After leading a moment of silence for indigenous victims of colonialism, Montgomery reminded the audience to “tell the truth about Dr. King and all his complexity.” Montgomery read a few famous Dr. King quotes, and then explained how the context of his speeches changes the meaning of the phrases. “To limit his existence into romanticized nuggets of feel-good quotes is to erase the evolution of his politic in the midst of his unwavering love for mankind,” they said.

Montgomery also named a number of civil rights activists who have been left out of the mainstream historical narrative, including Bayard Rustin, a gay Black man, and Prof. Emeritus Pauli Murray (AMST), a Black woman. They explained that “the civil rights movement is a lot more femme and a lot more queer” than how it is now portrayed. 

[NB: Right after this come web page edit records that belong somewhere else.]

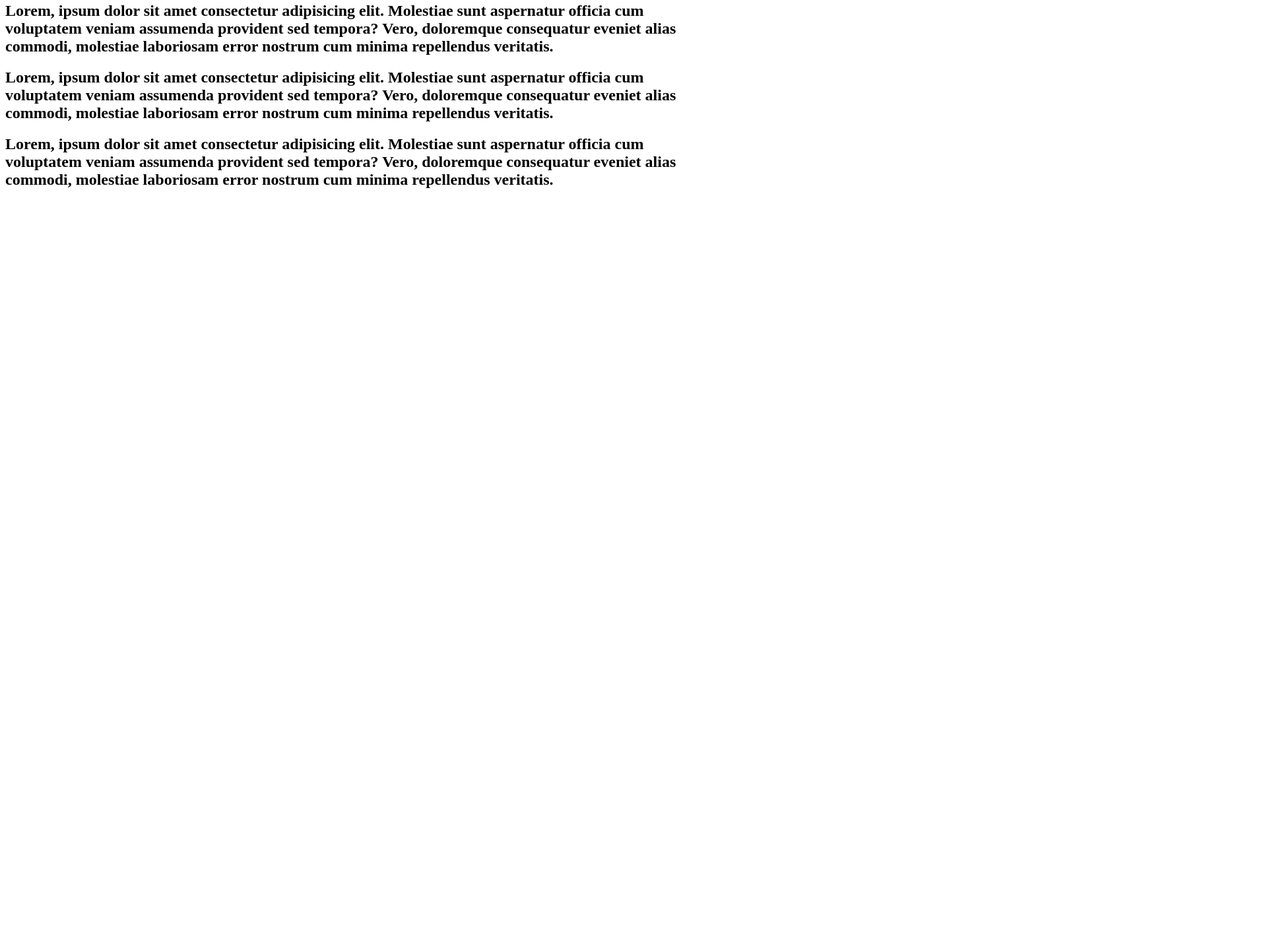
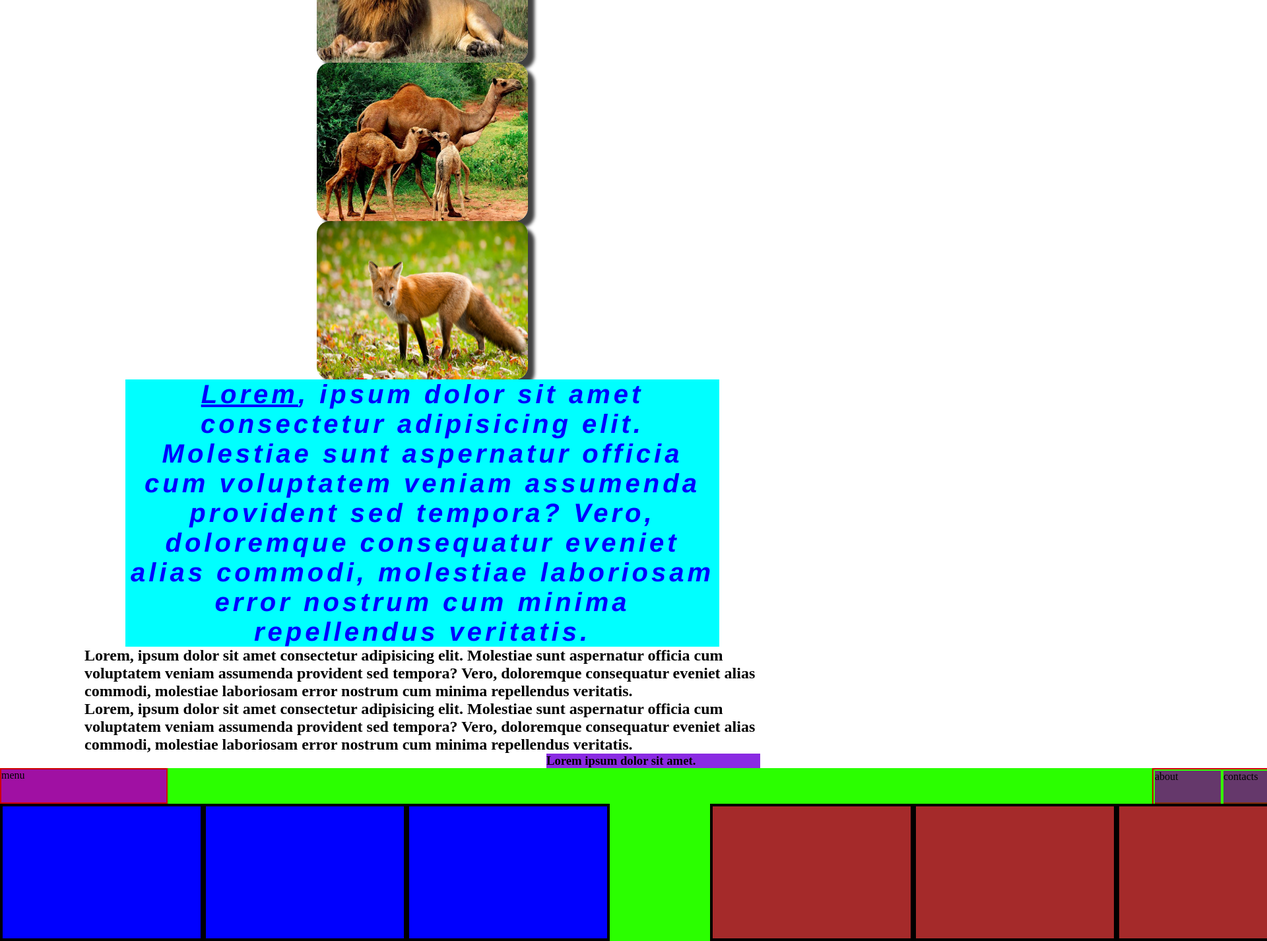
Before and after one commit to PittMadison/Bootcamp_9, a plain HTML site: page lesson_1/index.html in a window 1280 px wide. Shown: the part 625-2051 px from the top of the page at 66% size, 1920 px wide, since content can reach past the window. Before the commit the page ends 931 px from the top, so only its background shows below. Drawn offline with Linux system fonts and the light colour scheme.

Commit message:
mod html and css lesson1

```diff
--- a/lesson_1/css/style.css
+++ b/lesson_1/css/style.css
@@ -1,3 +1,117 @@
-.animals_description {
-        width: 85%;
+*{
+    margin: 0;
+    padding: 0;
 }
+.header{
+    padding: 30px 0;
+    width: 1600px;
+    margin: 0 auto;
+    background-color: rgb(209, 82, 66);
+}
+
+.href-logo{
+    width: 600px;
+    height: 180px;
+    font-size: 180px;
+    display: block;
+}
+.title{
+    width: 900px;
+    margin: auto;
+    background-color: aqua;
+    color: blue;
+    font-size: 40px;
+    text-align: center;
+    font-family: 'Franklin Gothic Medium', 'Arial Narrow', Arial, sans-serif;
+    font-style: italic;
+    letter-spacing: 5px; }
+
+.lorem{text-decoration: underline;}
+
+.header-logo{
+    width: 600px;
+    margin: auto;
+}
+.beasts{
+    display: block;
+    border-radius: 20px;
+    -webkit-box-shadow: 10px 10px 5px 0px rgba(0,0,0,0.75);
+-moz-box-shadow: 10px 10px 5px 0px rgba(0,0,0,0.75);
+box-shadow: 10px 10px 5px 0px rgba(0,0,0,0.75);
+margin: auto;
+}
+.animals{
+    display: block;
+}
+.logo-image{
+    margin: auto;
+    width: 600px;
+    height: 180px;
+}
+.main{
+    width: 1024px;
+    margin: 0 auto;
+
+}
+.animal_description{
+    width: 700px;
+    float: left;
+    display: inline-block;
+background-color: aqua
+}
+.aside{width: 1024px}
+.weather{
+    width: 324px;
+    float: right;
+    display: inline-block;
+    background-color: blueviolet
+}
+
+.footer{
+        background-color: rgb(43, 255, 0);
+
+        width: 2000px;
+}
+
+.box1, .box2{
+width: 300px;
+height: 200px;
+background-color: brown;
+border: 4px solid black;
+float: right;
+}
+.box2{
+    background-color: blue;
+    float: left;
+}
+
+.clearfix:after{
+    content: "";
+    display: table;
+    clear:both;
+}
+.shadow{
+    -webkit-box-shadow: 10px 10px 5px 0px rgba(0,0,0,0.75);
+-moz-box-shadow: 10px 10px 5px 0px rgba(0,0,0,0.75);
+box-shadow: 10px 10px 5px 0px rgba(0,0,0,0.75);
+margin: auto;
+}
+.menu {width: 2000px;}
+.box3, .box4
+{width: 250px;
+    height: 50px;
+    background-color: rgba(166, 5, 172, 0.952);
+    border: 2px solid rgb(206, 0, 0);
+    float: right;
+}
+.box3{float: left;}
+.box4{float: right;}
+.box5, .box6
+{width: 100px;
+    height: 50px;
+    background-color: rgba(1, 126, 12, 0.37);
+    border: 2px solid rgb(51, 255, 0);
+    float: right;}
+
+    .box5{float: left;}
+.box6{float: left;}
--- a/lesson_1/index.html
+++ b/lesson_1/index.html
@@ -8,22 +8,39 @@
     <title>Lesson_01</title>
 </head>
 <body>
-    <header>
-        <h1><a href="https://www.ukr.net/"><img src="./img/ukrnet.gif" alt="logo"></a></h1>
+    <header class="header">
+        <h1 class="header-logo"><a class="href-logo" href="https://www.ukr.net/"><img class="logo-image" src="./img/ukrnet.gif" alt="logo">
+        </a>
+    </h1>
     </header>
-    <main>
+    <main class="main">
 <section class="animals">
-    <img src="./img/indian-monkey-arrested-animals.jpg" width="320" height="240" alt="monkey">
-    <img src="./img/lion.jpg" width="320" height="240" alt="lion">
-    <img src="./img/camels.jpg" width="320" height="240" alt="camels">
-    <img src="./img/fox.jpg" width="320" height="240" alt="fox">
+    <h2><img class="beasts" src="./img/indian-monkey-arrested-animals.jpg" width="320" height="240" alt="monkey"></h2>
+        <h2><img class="beasts" src="./img/lion.jpg" width="320" height="240" alt="lion"></h2>
+            <h2><img class="beasts" src="./img/camels.jpg" width="320" height="240" alt="camels"></h2>
+                <h2><img class="beasts" src="./img/fox.jpg" width="320" height="240" alt="fox"></h2>
 </section>
 <section class="animals_description">
+    <h2 class="title"><span class="lorem">Lorem</span>, ipsum dolor sit amet consectetur adipisicing elit. Molestiae sunt aspernatur officia cum voluptatem veniam assumenda provident sed tempora? Vero, doloremque consequatur eveniet alias commodi, molestiae laboriosam error nostrum cum minima repellendus veritatis.</h2>
     <h2>Lorem, ipsum dolor sit amet consectetur adipisicing elit. Molestiae sunt aspernatur officia cum voluptatem veniam assumenda provident sed tempora? Vero, doloremque consequatur eveniet alias commodi, molestiae laboriosam error nostrum cum minima repellendus veritatis.</h2>
     <h2>Lorem, ipsum dolor sit amet consectetur adipisicing elit. Molestiae sunt aspernatur officia cum voluptatem veniam assumenda provident sed tempora? Vero, doloremque consequatur eveniet alias commodi, molestiae laboriosam error nostrum cum minima repellendus veritatis.</h2>
-    <h2>Lorem, ipsum dolor sit amet consectetur adipisicing elit. Molestiae sunt aspernatur officia cum voluptatem veniam assumenda provident sed tempora? Vero, doloremque consequatur eveniet alias commodi, molestiae laboriosam error nostrum cum minima repellendus veritatis.</h2>
+    <aside class="aside clearfix"><h3 class="weather">Lorem ipsum dolor sit amet.</h3></aside>
 </section>
     </main>
-    <footer></footer>
+    <footer class="footer clearfix shadow">
+    <div class="menu clearfix">
+        <div class="box3">menu</div>
+        <div class="box4 clearfix">
+          <div class="box5">about</div>
+          <div class="box6">contacts</div>
+        </div>
+    </div>
+        <div class="box1"></div>
+        <div class="box2"></div>
+        <div class="box1"></div>
+        <div class="box2"></div>
+        <div class="box1"></div>
+        <div class="box2"></div>
+    </footer>
 </body>
 </html>
```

Chari Calloway ’19 also spoke at the event, largely about intersectionality in the  civil rights movement. “Let me remind you of the Black folk and queer folk who too dreamed,” she said. Calloway mentioned the legacies of several famous and influential black women, such as Nina Simone, Aretha Franklin and Toni Morrison. “We owe our lives … to the folk who stared down the barrel … and peeked over the mountaintops of hatred and saw a glorious day of dawn for freedom for Black folk,” she said.

In addition to speakers, there were a number of performers, including Nyah Macklin ’16, a Brandeis alum who sang the Black National Anthem; the Toxic Majorette Dance Line; the DMJ United Voices of Praise Choir and more.

One of the performers was Kwesi Jones ’21, who recited an original poem. Interspersed with lines from songs of iconic black musicians, his piece highlighted several important civil rights activists. “A single ray of light cast down from the sky and nurtured the earth with destiny, sprouting from the soil emerged none other than the good Reverend Dr. Martin,” Jones said, later adding, “Martin became the deep bellow on the soundtrack of freedom.”

Jones also talked about the true origins of the Montgomery Bus Boycott, pointing out that “before sister Rosa’s gracious act of nonaction, it was 15-year-old Claudette Colvin who first gave up her seat on the bus. … Claudette was pushed into the shadows of history and allowed Rosa to stand in the light that she cast on the grand stage of freedom.”

The event was followed by music from the Brandeis University MLK Sound Collection, which included an hour and a half of music through the decades in the SCC Atrium and was DJ’d by Brandeis alum DJ DCASO.